This cross was completely hand carved with a saw by our grand father Elias Giacaman ( First Generation in wood carving & mother of pearl carvings ) in Bethlehem , The Holy Land.
Special attention is given to detailing every cm of this hand-carved cross. The rich color and interesting veins are characteristic of the beautiful Bethlehem Olive Wood mixed with mother of pearl ( sea shells ) which has a filigree work that is completely handmade . This Cross Comes with a golden string and an explanation card, Ready To Hang. it can be used also as Christmas tree ornament.
Mother-of-pearl was traditionally a main handicraft in Bethlehem.

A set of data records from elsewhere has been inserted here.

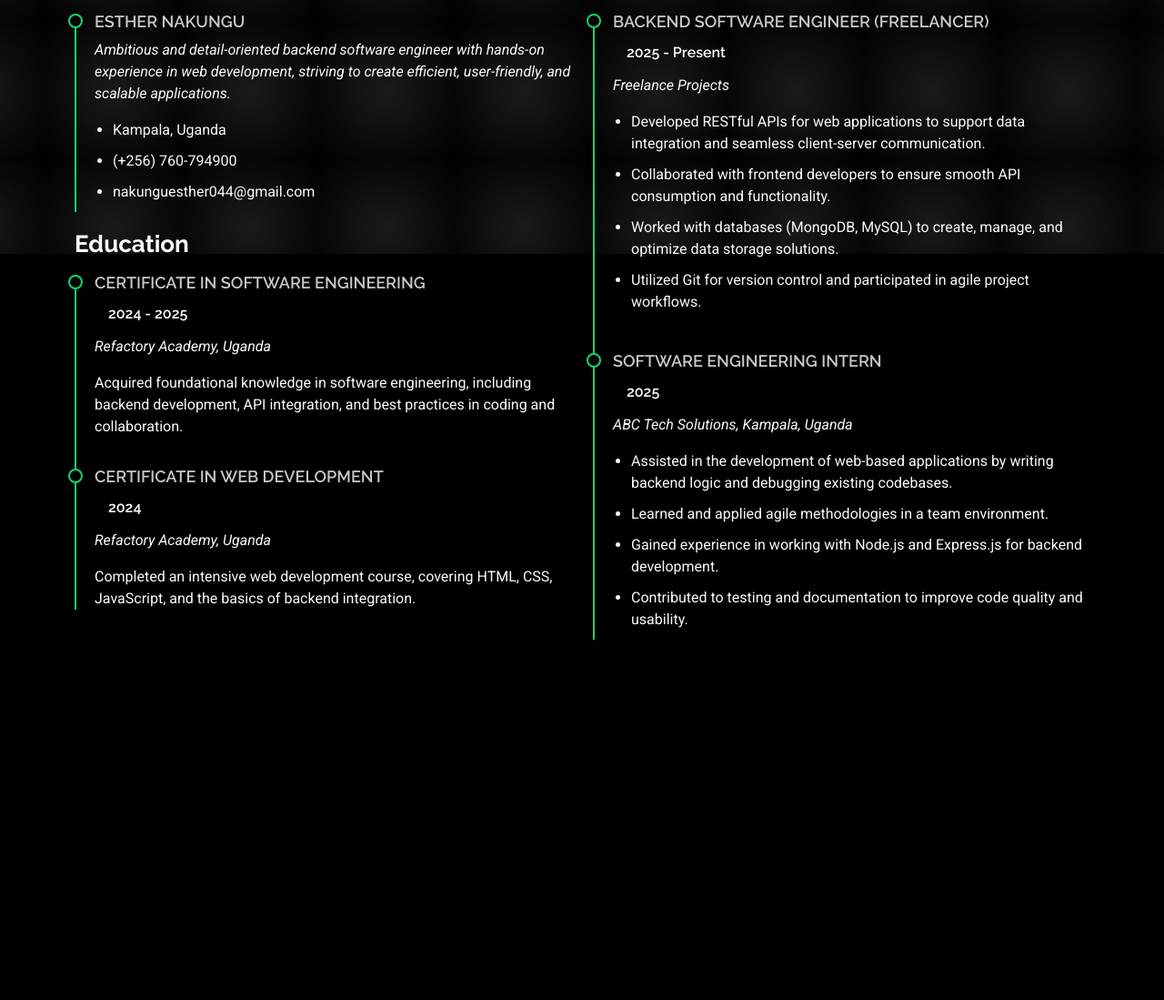
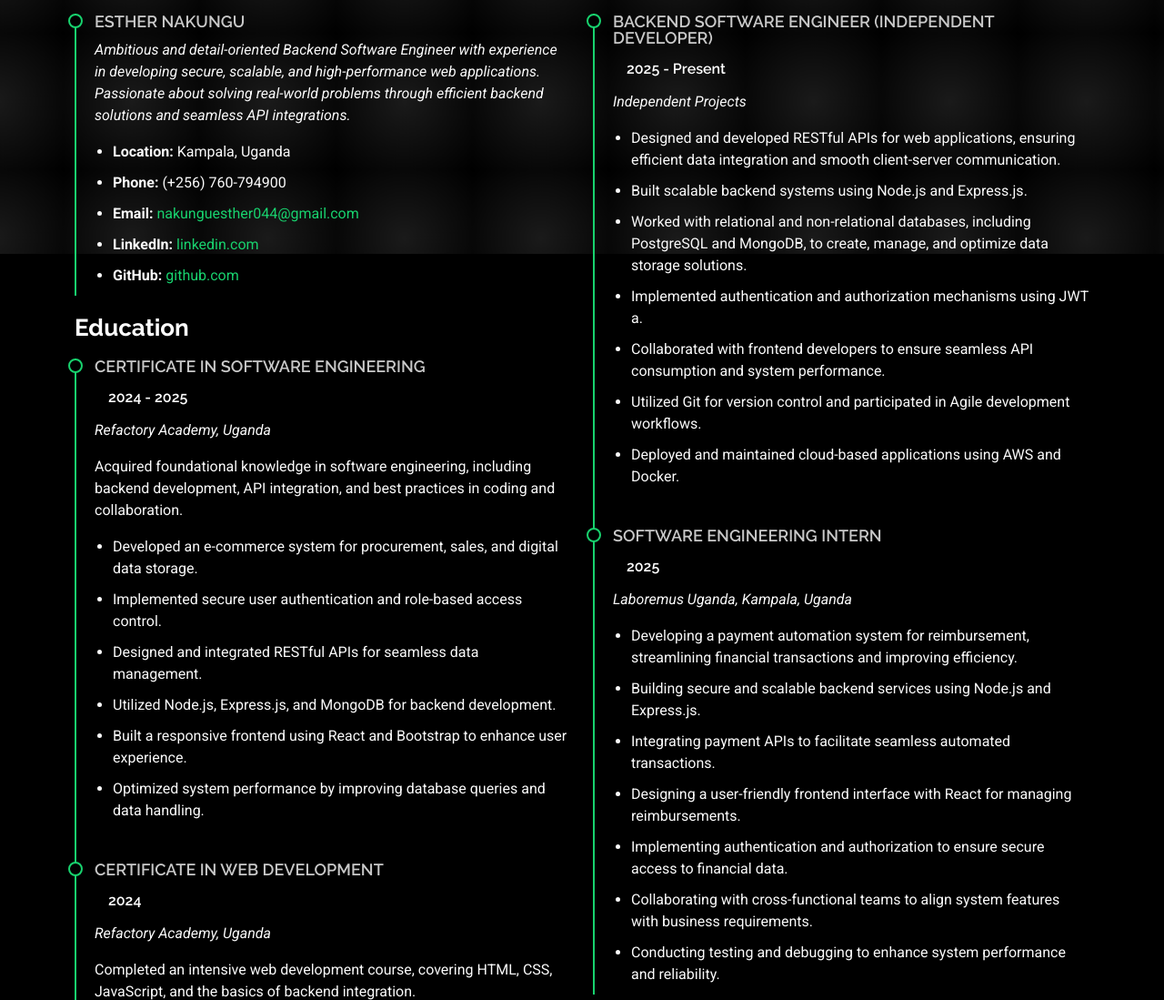
Before and after one commit to nakungu-esther/portifolio-personal, a plain HTML site: page resume.html in a window 1280 px wide. Shown: the part 521-1620 px from the top of the page at 91% size. Before the commit the page ends 1300 px from the top, so only its background shows below. Drawn offline with Linux system fonts and the light colour scheme.

Commit message:
fixing my resume page

```diff
--- a/resume.html
+++ b/resume.html
@@ -115,13 +115,16 @@
 
             <div class="resume-item pb-0">
               <h4>Esther Nakungu</h4>
-              <p><em>Ambitious and detail-oriented backend software engineer with hands-on experience in web development, striving to create efficient, user-friendly, and scalable applications.</em></p>
+              <p><em>Ambitious and detail-oriented Backend Software Engineer with experience in developing secure, scalable, and high-performance web applications. Passionate about solving real-world problems through efficient backend solutions and seamless API integrations.</em></p>
               <ul>
-                <li>Kampala, Uganda</li>
-                <li>(+256) 760-794900</li>
-                <li>nakunguesther044@gmail.com</li>
+                <li><strong>Location:</strong> Kampala, Uganda</li>
+                <li><strong>Phone:</strong> (+256) 760-794900</li>
+                <li><strong>Email:</strong> <a href="mailto:nakunguesther044@gmail.com">nakunguesther044@gmail.com</a></li>
+                <li><strong>LinkedIn:</strong> <a href="https://www.linkedin.com/in/esther-nakungu-41512a316/" target="_blank">linkedin.com</a></li>
+                <li><strong>GitHub:</strong> <a href="https://github.com/nakungu-esther" target="_blank">github.com</a></li>
               </ul>
             </div><!-- End Resume Item -->
+
 
             <h3 class="resume-title">Education</h3>
             <div class="resume-item">
@@ -129,6 +132,14 @@
               <h5>2024 - 2025</h5>
               <p><em>Refactory Academy, Uganda</em></p>
               <p>Acquired foundational knowledge in software engineering, including backend development, API integration, and best practices in coding and collaboration.</p>
+              <ul>
+                <li>Developed an e-commerce system for procurement, sales, and digital data storage.</li>
+                <li>Implemented secure user authentication and role-based access control.</li>
+                <li>Designed and integrated RESTful APIs for seamless data management.</li>
+                <li>Utilized Node.js, Express.js, and MongoDB for backend development.</li>
+                <li>Built a responsive frontend using React and Bootstrap to enhance user experience.</li>
+                <li>Optimized system performance by improving database queries and data handling.</li>
+              </ul>
             </div><!-- End Resume Item -->
 
             <div class="resume-item">
@@ -151,29 +162,38 @@
           <div class="col-lg-6" data-aos="fade-up" data-aos-delay="200">
             <h3 class="resume-title">Professional Experience</h3>
 
-            <div class="resume-item">
-              <h4>Backend Software Engineer (Freelancer)</h4>
-              <h5>2025 - Present</h5>
-              <p><em>Freelance Projects</em></p>
-              <ul>
-                <li>Developed RESTful APIs for web applications to support data integration and seamless client-server communication.</li>
-                <li>Collaborated with frontend developers to ensure smooth API consumption and functionality.</li>
-                <li>Worked with databases (MongoDB, MySQL) to create, manage, and optimize data storage solutions.</li>
-                <li>Utilized Git for version control and participated in agile project workflows.</li>
-              </ul>
-            </div><!-- End Resume Item -->
+            <!-- <div class="resume-item"> -->
+              <div class="resume-item">
+                <h4>Backend Software Engineer (Independent Developer)</h4>
+                <h5>2025 - Present</h5>
+                <p><em>Independent Projects</em></p>
+                <ul>
+                  <li>Designed and developed RESTful APIs for web applications, ensuring efficient data integration and smooth client-server communication.</li>
+                  <li>Built scalable backend systems using Node.js and Express.js.</li>
+                  <li>Worked with relational and non-relational databases, including PostgreSQL and MongoDB, to create, manage, and optimize data storage solutions.</li>
+                  <li>Implemented authentication and authorization mechanisms using JWT a.</li>
+                  <li>Collaborated with frontend developers to ensure seamless API consumption and system performance.</li>
+                  <li>Utilized Git for version control and participated in Agile development workflows.</li>
+                  <li>Deployed and maintained cloud-based applications using AWS and Docker.</li>
+                </ul>
+              </div><!-- End Resume Item -->
+
 
             <div class="resume-item">
               <h4>Software Engineering Intern</h4>
               <h5>2025</h5>
-              <p><em>ABC Tech Solutions, Kampala, Uganda</em></p>
+              <p><em>Laboremus Uganda, Kampala, Uganda</em></p>
               <ul>
-                <li>Assisted in the development of web-based applications by writing backend logic and debugging existing codebases.</li>
-                <li>Learned and applied agile methodologies in a team environment.</li>
-                <li>Gained experience in working with Node.js and Express.js for backend development.</li>
-                <li>Contributed to testing and documentation to improve code quality and usability.</li>
+                <li>Developing a payment automation system for reimbursement, streamlining financial transactions and improving efficiency.</li>
+                <li>Building secure and scalable backend services using Node.js and Express.js.</li>
+                <li>Integrating payment APIs to facilitate seamless automated transactions.</li>
+                <li>Designing a user-friendly frontend interface with React for managing reimbursements.</li>
+                <li>Implementing authentication and authorization to ensure secure access to financial data.</li>
+                <li>Collaborating with cross-functional teams to align system features with business requirements.</li>
+                <li>Conducting testing and debugging to enhance system performance and reliability.</li>
               </ul>
             </div><!-- End Resume Item -->
+
 
           </div>
 
```
Also changed, not shown: images/WhatsApp Image 2025-03-05 at 22.45.28_8fe85d30.jpg (added).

It is believed that mother-of-pearl was introduced by Franciscan monks who came from Damascus to the Bethlehem area around the 15th century.With the presence of the order of St. Francis of Assisi in the Holy Land around the late 1600s, religious artifacts gained in economic importance. One Franciscan of the late sixteenth century, Father Bernard Amico, is well known for having made miniature reproductions of churches out of mother-of-pearl.

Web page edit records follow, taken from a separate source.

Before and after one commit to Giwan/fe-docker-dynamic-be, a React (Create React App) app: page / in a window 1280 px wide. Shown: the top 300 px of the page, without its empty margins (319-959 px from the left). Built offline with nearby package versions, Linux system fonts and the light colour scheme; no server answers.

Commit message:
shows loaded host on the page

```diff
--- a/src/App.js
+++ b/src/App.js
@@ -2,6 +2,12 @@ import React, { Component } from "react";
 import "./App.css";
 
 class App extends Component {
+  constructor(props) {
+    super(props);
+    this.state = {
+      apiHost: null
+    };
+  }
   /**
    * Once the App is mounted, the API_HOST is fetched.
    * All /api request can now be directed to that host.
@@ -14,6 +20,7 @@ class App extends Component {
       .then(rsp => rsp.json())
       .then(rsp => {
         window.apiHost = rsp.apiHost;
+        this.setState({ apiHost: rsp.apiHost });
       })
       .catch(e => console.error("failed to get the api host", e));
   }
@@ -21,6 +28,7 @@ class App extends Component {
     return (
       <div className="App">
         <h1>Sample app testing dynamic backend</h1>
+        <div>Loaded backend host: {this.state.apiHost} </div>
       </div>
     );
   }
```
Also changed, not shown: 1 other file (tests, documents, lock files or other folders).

Since 1850, Bethlehem has witnessed a major development in the manufacture of mother-of-pearl, encouraged by the presence of pilgrims and religious persons who acquired them at a relatively good price due to the stability and increasing good relations between the Holy Land and Europe. The treasures of Crusader King Richard the Lion Heart included shells and mother of pearl items such as crosses and other religious objects. In 1220 some Christian leaders who were on a pilgrimage to the Holy Land brought back crosses and beads made of olive wood and of raw and simple shells.

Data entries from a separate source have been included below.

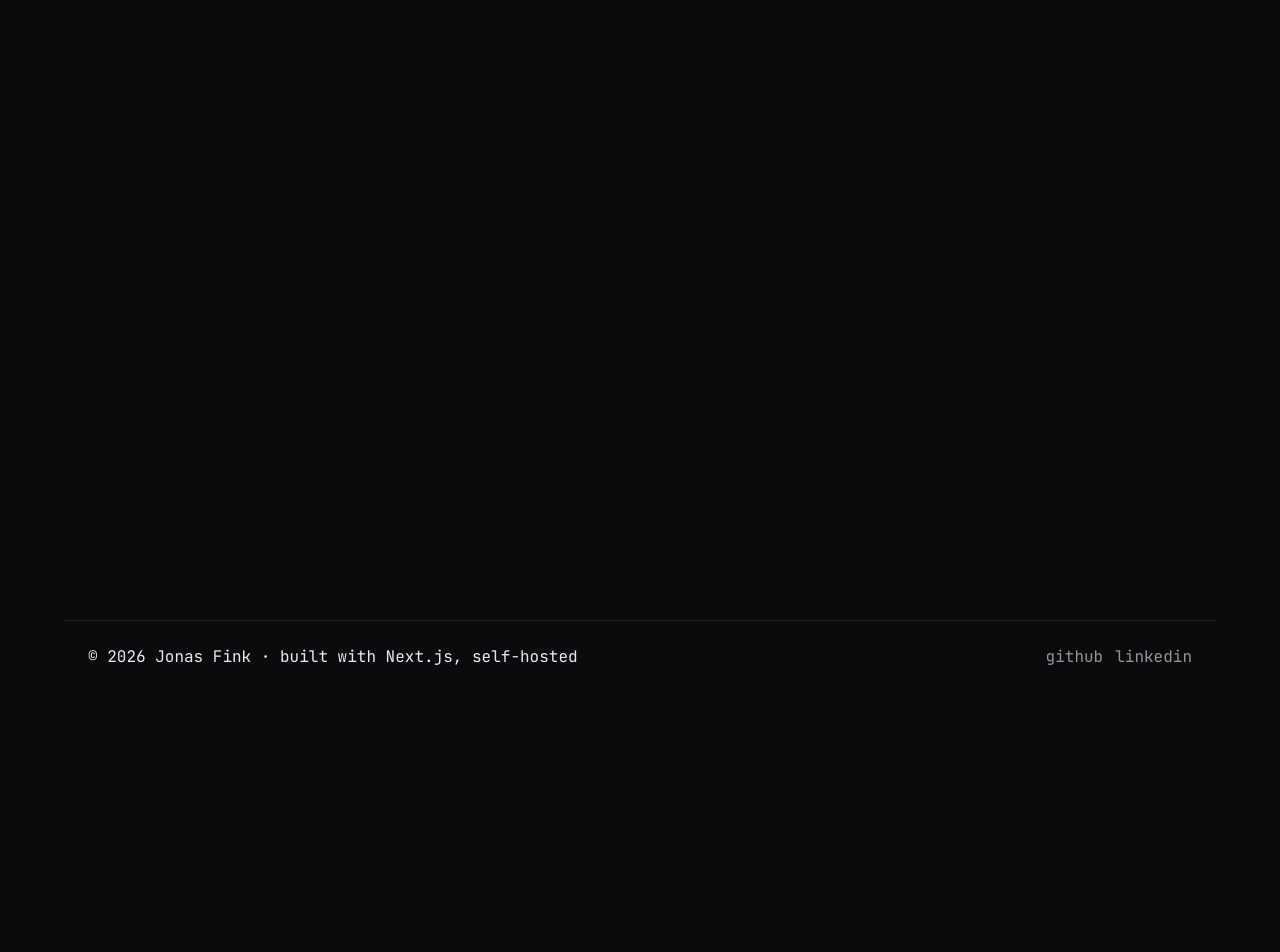
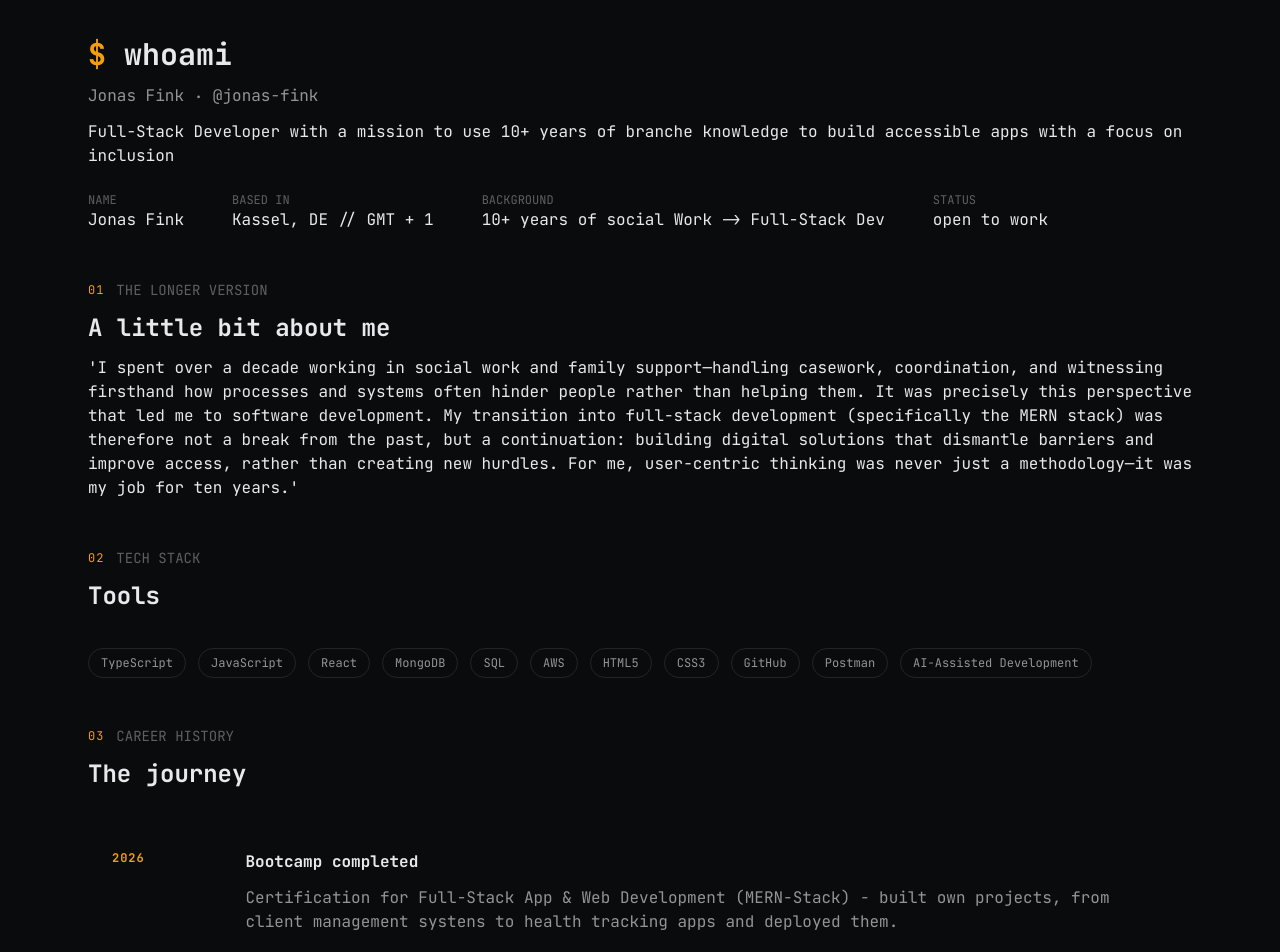
Before and after one commit to jonas-fink/portfolio, a Next.js app: page /about in a window 1280 px wide. Shown: the part 180-1132 px from the top of the page. Before the commit the page ends 873 px from the top, so only its background shows below. Built offline with nearby package versions, Linux system fonts and the light colour scheme.

Commit message:
optimized styling

```diff
--- a/app/about/page.tsx
+++ b/app/about/page.tsx
@@ -1,12 +1,162 @@
-import React from 'react';
 import { Metadata } from 'next';
 
 export const metadata: Metadata = {
     title: 'about',
 };
 
+const devData = {
+    name: 'Jonas Fink',
+    based: 'Kassel, DE // GMT + 1',
+    background: '10+ years of social Work -> Full-Stack Dev',
+    status: 'open to work',
+};
+
+const techStack = [
+    'TypeScript',
+    'JavaScript',
+    'React',
+    'MongoDB',
+    'SQL',
+    'AWS',
+    'HTML5',
+    'CSS3',
+    'GitHub',
+    'Postman',
+    'AI-Assisted Development',
+];
+
+const history = [
+    {
+        id: 1,
+        year: '2026',
+        title: 'Bootcamp completed',
+        description:
+            'Certification for Full-Stack App & Web Development (MERN-Stack) - built own projects, from client management systens to health tracking apps and deployed them.',
+    },
+    {
+        id: 2,
+        year: '2025 - today',
+        title: 'Bootcamp & first projects',
+        description:
+            'intensive bootcamp focusing on the MERN - Stack, clean code and usage of generative AI for automation and as coding assistant. Developed personal Full-Stack Applications simultaniously',
+    },
+    {
+        id: 3,
+        year: '2014 - today',
+        title: 'Social Work & Education',
+        description:
+            'Over 10 years of experience in family support: casework, coordination, and a keen eye for identifying where processes and systems stand in peoples way instead of helping them.',
+    },
+];
+
 const Page = () => {
-    return <div>About</div>;
+    return (
+        <div className="flex flex-col gap-6">
+            <p className="pb-6">
+                <span className="text-dim text-sm"> ~/ </span> about
+            </p>
+            <div className="flex flex-col gap-3">
+                <h1 className="text-3xl font-bold">
+                    <span className="text-accent">$</span> whoami
+                </h1>
+                <p className="text-muted">
+                    {devData.name}{' '}
+                    <span className="inline-block -translate-y-0.75"> . </span>{' '}
+                    @jonas-fink
+                </p>
+                <p>
+                    Full-Stack Developer with a mission to use 10+ years of
+                    branche knowledge to build accessible apps with a focus on
+                    inclusion
+                </p>
+            </div>
+            <div>
+                <div className="flex flex-wrap gap-12">
+                    <div>
+                        <h3 className="text-xs text-dim">NAME</h3>
+                        <p>{devData.name}</p>
+                    </div>
+                    <div>
+                        <h3 className="text-xs text-dim">BASED IN</h3>
+                        <p>{devData.based}</p>
+                    </div>
+                    <div>
+                        <h3 className="text-xs text-dim">BACKGROUND</h3>
+                        <p>{devData.background}</p>
+                    </div>
+                    <div>
+                        <h3 className="text-xs text-dim">STATUS</h3>
+                        <p>{devData.status}</p>
+                    </div>
+                </div>
+            </div>
+            <div className="flex flex-col gap-12 pt-6">
+                <div className="flex flex-col gap-3">
+                    <div className="flex gap-3 text-sm items-center text-dim">
+                        {' '}
+                        <span className="eyebrow text-accent">01</span> THE
+                        LONGER VERSION
+                    </div>
+                    <h2 className="text-2xl font-bold">
+                        A little bit about me
+                    </h2>
+                    <p>
+                        'I spent over a decade working in social work and family
+                        support—handling casework, coordination, and witnessing
+                        firsthand how processes and systems often hinder people
+                        rather than helping them. It was precisely this
+                        perspective that led me to software development. My
+                        transition into full-stack development (specifically the
+                        MERN stack) was therefore not a break from the past, but
+                        a continuation: building digital solutions that
+                        dismantle barriers and improve access, rather than
+                        creating new hurdles. For me, user-centric thinking was
+                        never just a methodology—it was my job for ten years.'
+                    </p>
+                </div>
+                <div className="flex flex-col gap-3">
+                    <div className="flex gap-3 text-sm items-center text-dim">
+                        {' '}
+                        <span className="eyebrow text-accent">02</span> TECH
+                        STACK
+                    </div>
+                    <h2 className="text-2xl font-bold">Tools</h2>
+                    <div className="flex flex-wrap gap-3 pt-6">
+                        {techStack.map((t, index) => (
+                            <div key={index} className="pill">
+                                {t}
+                            </div>
+                        ))}
+                    </div>
+                </div>
+                <div className="flex flex-col gap-3">
+                    <div className="flex gap-3 text-sm items-center text-dim">
+                        {' '}
+                        <span className="eyebrow text-accent">03</span> CAREER
+                        HISTORY
+                    </div>
+                    <h2 className="text-2xl font-bold">The journey</h2>
+                    <div className="grid grid-cols-1 gap-6 pt-6">
+                        {history.map((h) => (
+                            <div className="grid grid-cols-8 border-b border-border gap-3 p-6">
+                                <p className="eyebrow text-accent col-span-1 font-bold">
+                                    {h.year}
+                                </p>
+                                <div className="col-span-7">
+                                    <h3 className="font-bold pb-3">
+                                        {h.title}
+                                    </h3>
+                                    <p className="text-muted">
+                                        {h.description}
+                                    </p>
+                                </div>
+                            </div>
+                        ))}
+                    </div>
+                </div>
+            </div>
+        </div>
+    );
 };
 
 export default Page;
--- a/app/layout.tsx
+++ b/app/layout.tsx
@@ -54,7 +54,7 @@ export default function RootLayout({
         >
             <body className="flex flex-col">
                 <Header />
-                <main className="min-h-screen max-w-6xl mx-auto pt-36">
+                <main className="min-h-screen max-w-6xl pt-36 mx-auto p-6">
                     {children}
                 </main>
                 <div className="w-full max-w-6xl mx-auto">
--- a/app/ui/home/hero.tsx
+++ b/app/ui/home/hero.tsx
@@ -5,9 +5,9 @@ const Hero = () => {
         <div className="flex flex-col gap-6">
             <div className="badge-status max-w-max">
                 <span className="badge-status-dot" />
-                VERFÜGBAR{' '}
-                <span className="inline-block -translate-y-0.5">.</span> offen
-                für Festanstellung & Freelance
+                AVAILABLE{' '}
+                <span className="inline-block -translate-y-0.5">.</span> open to
+                work
             </div>
             <h1 className="text-5xl font-bold">
                 <span className="text-accent">$</span> hi, ich bin Jonas Fink
```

The legacy of the mother-of-pearl craft in the Bethlehem area continues to maintain the artistic vision and tradition of the Palestinian community. It has grown into a productive and lucrative industry providing some economic stability to the community of Bethlehem eventually attracting tourists and pilgrims who have valued the beauty and art of the mother-of-pearl craft to purchase them as gifts to take back home.